▸ YOUR GOAL
The word "target" marks the lines to find; copy every such line from the data below.

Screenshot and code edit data

-=-=-=-=-

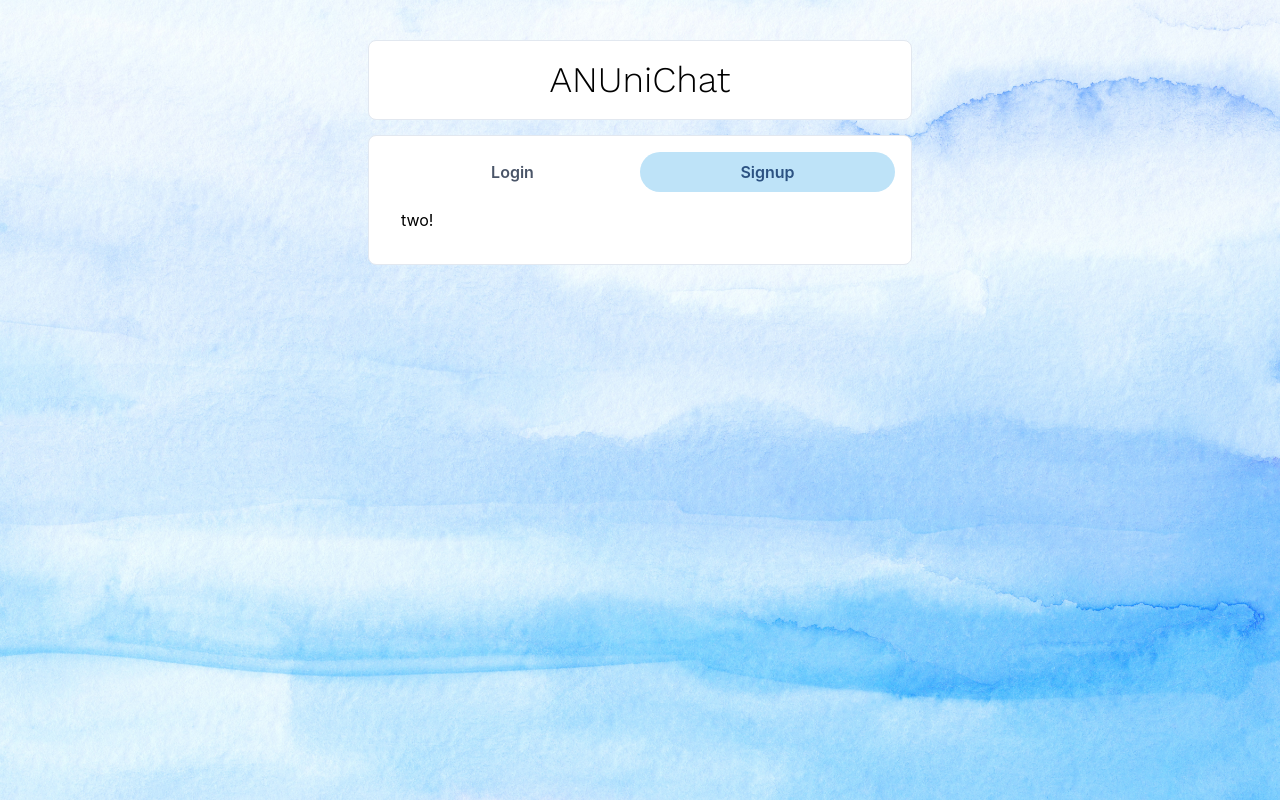
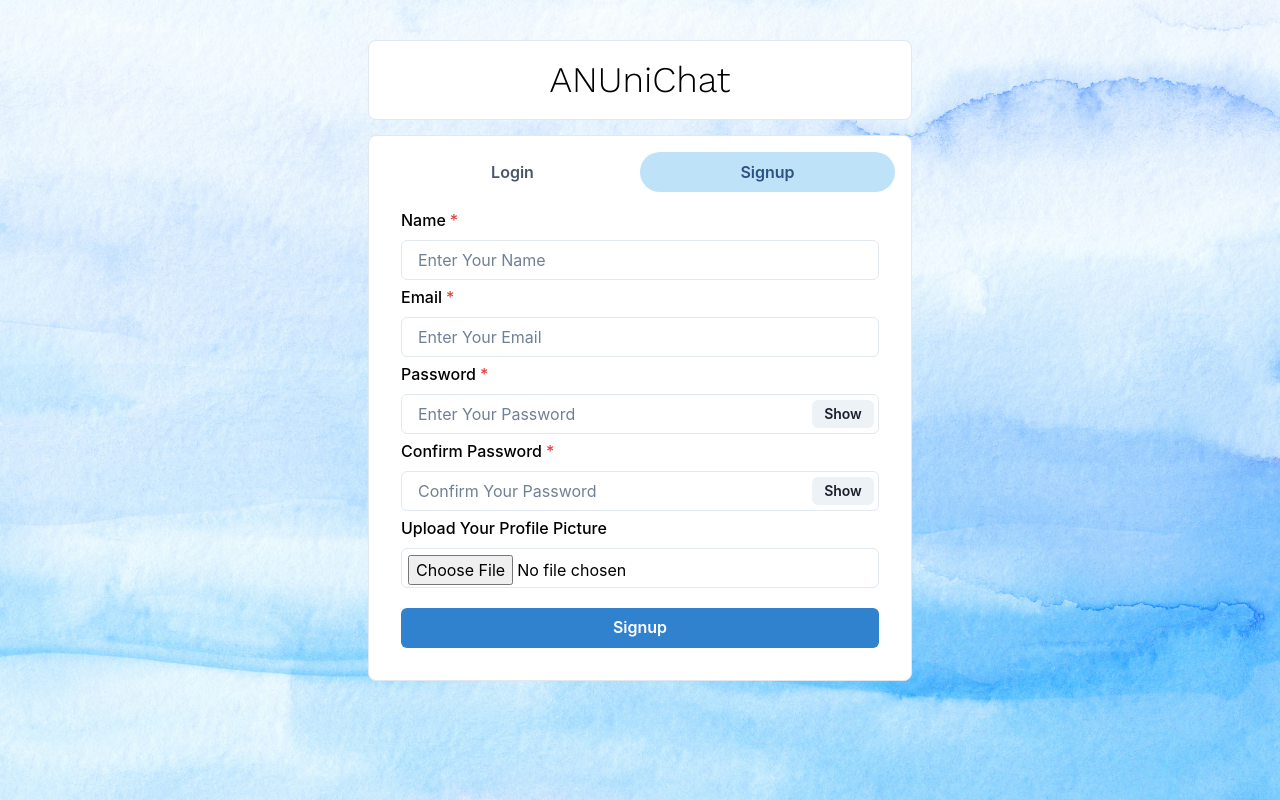
Before and after one commit to yufeng-pan/ANUniChat, a React (Create React App) app in the folder frontend/: page / in a window 1280 px wide. Both pictures are taken after a click on the tab "Signup". Built offline with nearby package versions, Linux system fonts and the light colour scheme.

Commit message:
finish Login and Signup react components

```diff
--- a/frontend/src/App.css
+++ b/frontend/src/App.css
@@ -6,4 +6,5 @@
   background-image: url("../public/background.jpg");
   background-size: cover;
   background-position: center;
+  color: black;
 }
--- /dev/null
+++ b/frontend/src/components/authentication/Login.js
@@ -0,0 +1,77 @@
+import React, { useState } from "react";
+import {
+  Button,
+  FormControl,
+  FormLabel,
+  Input,
+  InputGroup,
+  InputRightElement,
+  VStack,
+} from "@chakra-ui/react";
+
+const Login = () => {
+  const [email, setEmail] = useState("");
+  const [password, setPassword] = useState("");
+  const [show, setShow] = useState(false);
+
+  const submitHandler = () => {};
+
+  return (
+    <VStack spacing="5px">
+      <FormControl id="email" isRequired>
+        <FormLabel>Email</FormLabel>
+        <Input
+          placeholder="Enter Your Email"
+          onChange={(e) => {
+            return setEmail(e.target.value);
+          }}
+        />
+      </FormControl>
+      <FormControl id="password" isRequired>
+        <FormLabel>Password</FormLabel>
+        <InputGroup>
+          <Input
+            type={show ? "text" : "password"}
+            placeholder="Enter Your Password"
+            onChange={(e) => {
+              return setPassword(e.target.value);
+            }}
+          />
+          <InputRightElement width="4.5rem">
+            <Button
+              h="1.75rem"
+              size="sm"
+              onClick={() => {
+                setShow(!show);
+              }}
+            >
+              {show ? "Hide" : "Show"}
+            </Button>
+          </InputRightElement>
+        </InputGroup>
+      </FormControl>
+
+      <Button
+        colorScheme="blue"
+        width="100%"
+        style={{ marginTop: 15 }}
+        onClick={submitHandler}
+      >
+        Login
+      </Button>
+      <Button
+        variant="solid"
+        colorScheme="orange"
+        width="100%"
+        onClick={() => {
+          setEmail("guest@example.com");
+          setPassword("guest123");
+        }}
+      >
+        Login as a Guest
+      </Button>
+    </VStack>
+  );
+};
+
+export default Login;
--- /dev/null
+++ b/frontend/src/components/authentication/Signup.js
@@ -0,0 +1,113 @@
+import {
+  Button,
+  FormControl,
+  FormLabel,
+  Input,
+  InputGroup,
+  InputRightElement,
+  VStack,
+} from "@chakra-ui/react";
+import React, { useState } from "react";
+
+const Signup = () => {
+  const [name, setName] = useState("");
+  const [email, setEmail] = useState("");
+  const [password, setPassword] = useState("");
+  const [confirmPassword, setConfirmPassword] = useState("");
+  const [picture, setPicture] = useState("");
+  const [show, setShow] = useState(false);
+
+  const postDetails = (p) => {};
+
+  const submitHandler = () => {};
+
+  return (
+    <VStack spacing="5px">
+      <FormControl id="name" isRequired>
+        <FormLabel>Name</FormLabel>
+        <Input
+          placeholder="Enter Your Name"
+          onChange={(e) => {
+            return setName(e.target.value);
+          }}
+        />
+      </FormControl>
+      <FormControl id="email" isRequired>
+        <FormLabel>Email</FormLabel>
+        <Input
+          placeholder="Enter Your Email"
+          onChange={(e) => {
+            return setEmail(e.target.value);
+          }}
+        />
+      </FormControl>
+      <FormControl id="password" isRequired>
+        <FormLabel>Password</FormLabel>
+        <InputGroup>
+          <Input
+            type={show ? "text" : "password"}
+            placeholder="Enter Your Password"
+            onChange={(e) => {
+              return setPassword(e.target.value);
+            }}
+          />
+          <InputRightElement width="4.5rem">
+            <Button
+              h="1.75rem"
+              size="sm"
+              onClick={() => {
+                setShow(!show);
+              }}
+            >
+              {show ? "Hide" : "Show"}
+            </Button>
+          </InputRightElement>
+        </InputGroup>
+      </FormControl>
+      <FormControl id="confirmpassword" isRequired>
+        <FormLabel>Confirm Password</FormLabel>
+        <InputGroup>
+          <Input
+            type={show ? "text" : "password"}
+            placeholder="Confirm Your Password"
+            onChange={(e) => {
+              return setConfirmPassword(e.target.value);
+            }}
+          />
+          <InputRightElement width="4.5rem">
+            <Button
+              h="1.75rem"
+              size="sm"
+              onClick={() => {
+                setShow(!show);
+              }}
+            >
+              {show ? "Hide" : "Show"}
+            </Button>
+          </InputRightElement>
+        </InputGroup>
+      </FormControl>
+      <FormControl id="picture">
+        <FormLabel>Upload Your Profile Picture</FormLabel>
+        <Input
+          type="file"
+          p={1.5}
+          accept="image/*"
+          onChange={(e) => {
+            return postDetails(e.target.files[0]);
+          }}
+        />
+      </FormControl>
+      <Button
+        colorScheme="blue"
+        width="100%"
+        style={{ marginTop: 15 }}
+        onClick={submitHandler}
+      >
+        Signup
+      </Button>
+    </VStack>
+  );
+};
+
+export default Signup;
--- a/frontend/src/pages/HomePage.js
+++ b/frontend/src/pages/HomePage.js
@@ -9,6 +9,8 @@
   TabPanels,
   TabPanel,
 } from "@chakra-ui/react";
+import Login from "../components/authentication/Login";
+import Signup from "../components/authentication/Signup";
 
 const HomePage = () => {
   return (
@@ -42,10 +44,10 @@
           </TabList>
           <TabPanels>
             <TabPanel>
-              <p>one!</p>
+              <Login />
             </TabPanel>
             <TabPanel>
-              <p>two!</p>
+              <Signup />
             </TabPanel>
           </TabPanels>
         </Tabs>
```
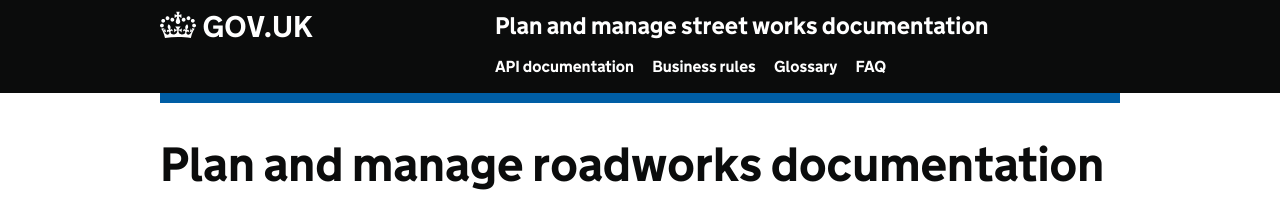
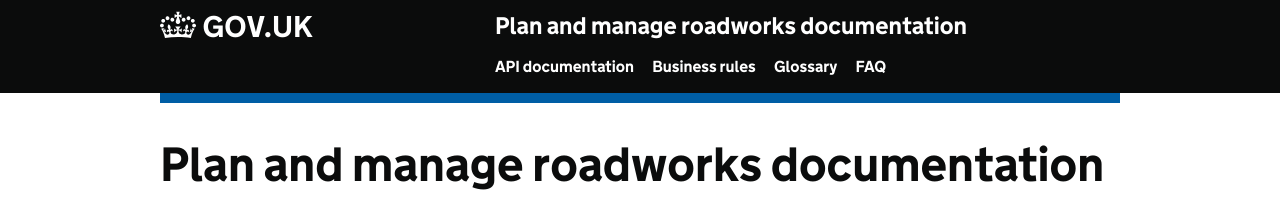
Before and after one commit to jgraham0325/land-register-api-docs, a Jekyll site: the page built from docs/index.html, in a window 1280 px wide. Shown: the top 206 px of the page. Built offline with Jekyll 4.4.1, drawn with Linux system fonts in a browser that asks for light colours.

Commit message:
corrected title

```diff
--- a/docs/_layouts/default.html
+++ b/docs/_layouts/default.html
@@ -3,7 +3,7 @@
 
 <head>
   <meta charset="utf-8" />
-  <title>{{ page.title }} - Street Manager documentation</title>
+  <title>{{ page.title }} - Plan and manage roadworks documentation</title>
   <meta name="viewport" content="width=device-width, initial-scale=1, viewport-fit=cover">
   <meta name="theme-color" content="#0b0c0c" />
 
@@ -60,7 +60,7 @@
       <div class="govuk-header__content">
 
         <a href="{{ site.baseurl }}/" class="govuk-header__link govuk-header__link--service-name">
-          Plan and manage street works documentation
+          Plan and manage roadworks documentation
         </a>
 
         <button type="button" role="button" class="govuk-header__menu-button js-header-toggle" aria-controls="navigation" aria-label="Show or hide Top Level Navigation">Menu</button>
```
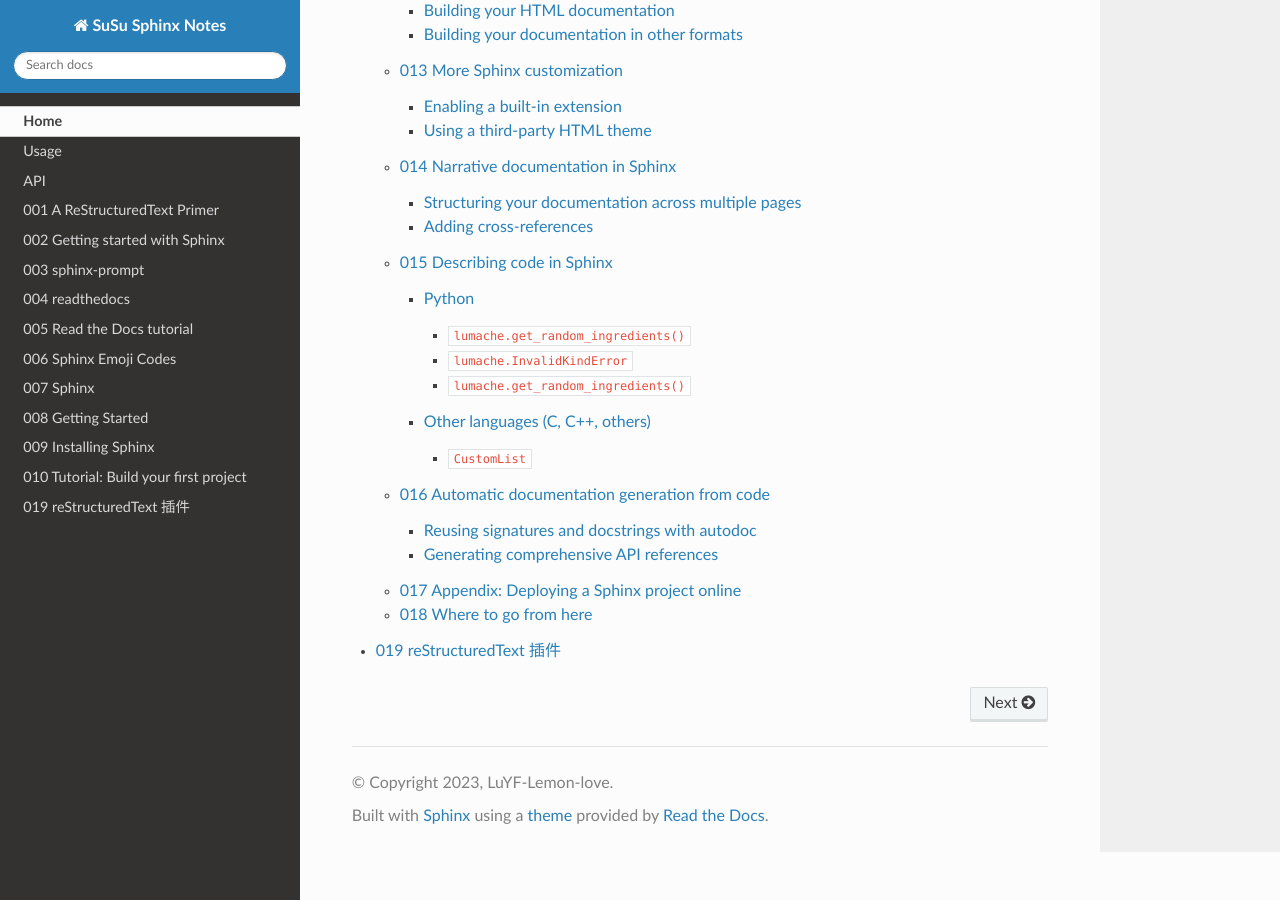
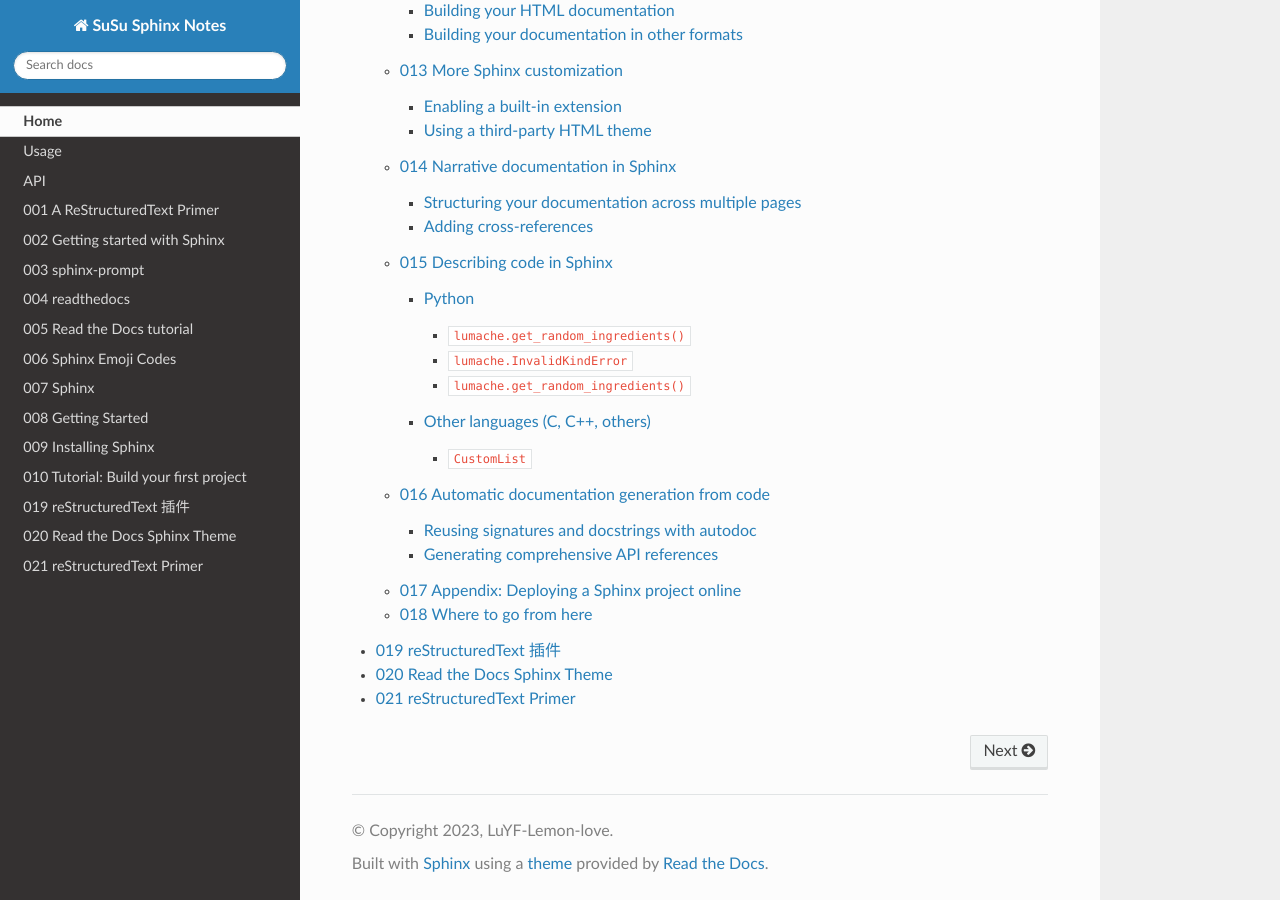
Before and after one commit to LuYF-Lemon-love/-susu-sphinx-notes, a Sphinx documentation site: the page built from docs/source/index.rst, in a window 1280 px wide and 900 px high, scrolled down 5098 px. Built offline with Sphinx 7.4.7 and the Read the Docs theme 2.0.0, drawn with Linux system fonts in a browser that asks for light colours; pages that are not in the unit, such as notebooks, are missing from menus.

Commit message:
add code.

```diff
--- /dev/null
+++ b/docs/source/021-reStructuredText-Primer.rst
@@ -0,0 +1,4 @@
+021 reStructuredText Primer
+===========================
+
+源教程地址: https://www.sphinx-doc.org/en/master/usage/restructuredtext/basics.html .
--- a/docs/source/index.rst
+++ b/docs/source/index.rst
@@ -36,3 +36,5 @@
    009-Installing-Sphinx.rst
    010-Build-your-first-project.rst
    019-VSCode-extension.rst
+   020-Read-the-Docs-Sphinx-Theme.rst
+   021-reStructuredText-Primer.rst
```
Also changed, not shown: docs/source/020-Read-the-Docs-Sphinx-Theme.rst (added, +8 -0 lines), 1 other file.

-=-=-=-=-

▸ EXERCISE RESPONSE
+            return setEmail(e.target.value);
+              return setPassword(e.target.value);
+            return setName(e.target.value);
+            return setEmail(e.target.value);
+              return setPassword(e.target.value);
+              return setConfirmPassword(e.target.value);
+            return postDetails(e.target.files[0]);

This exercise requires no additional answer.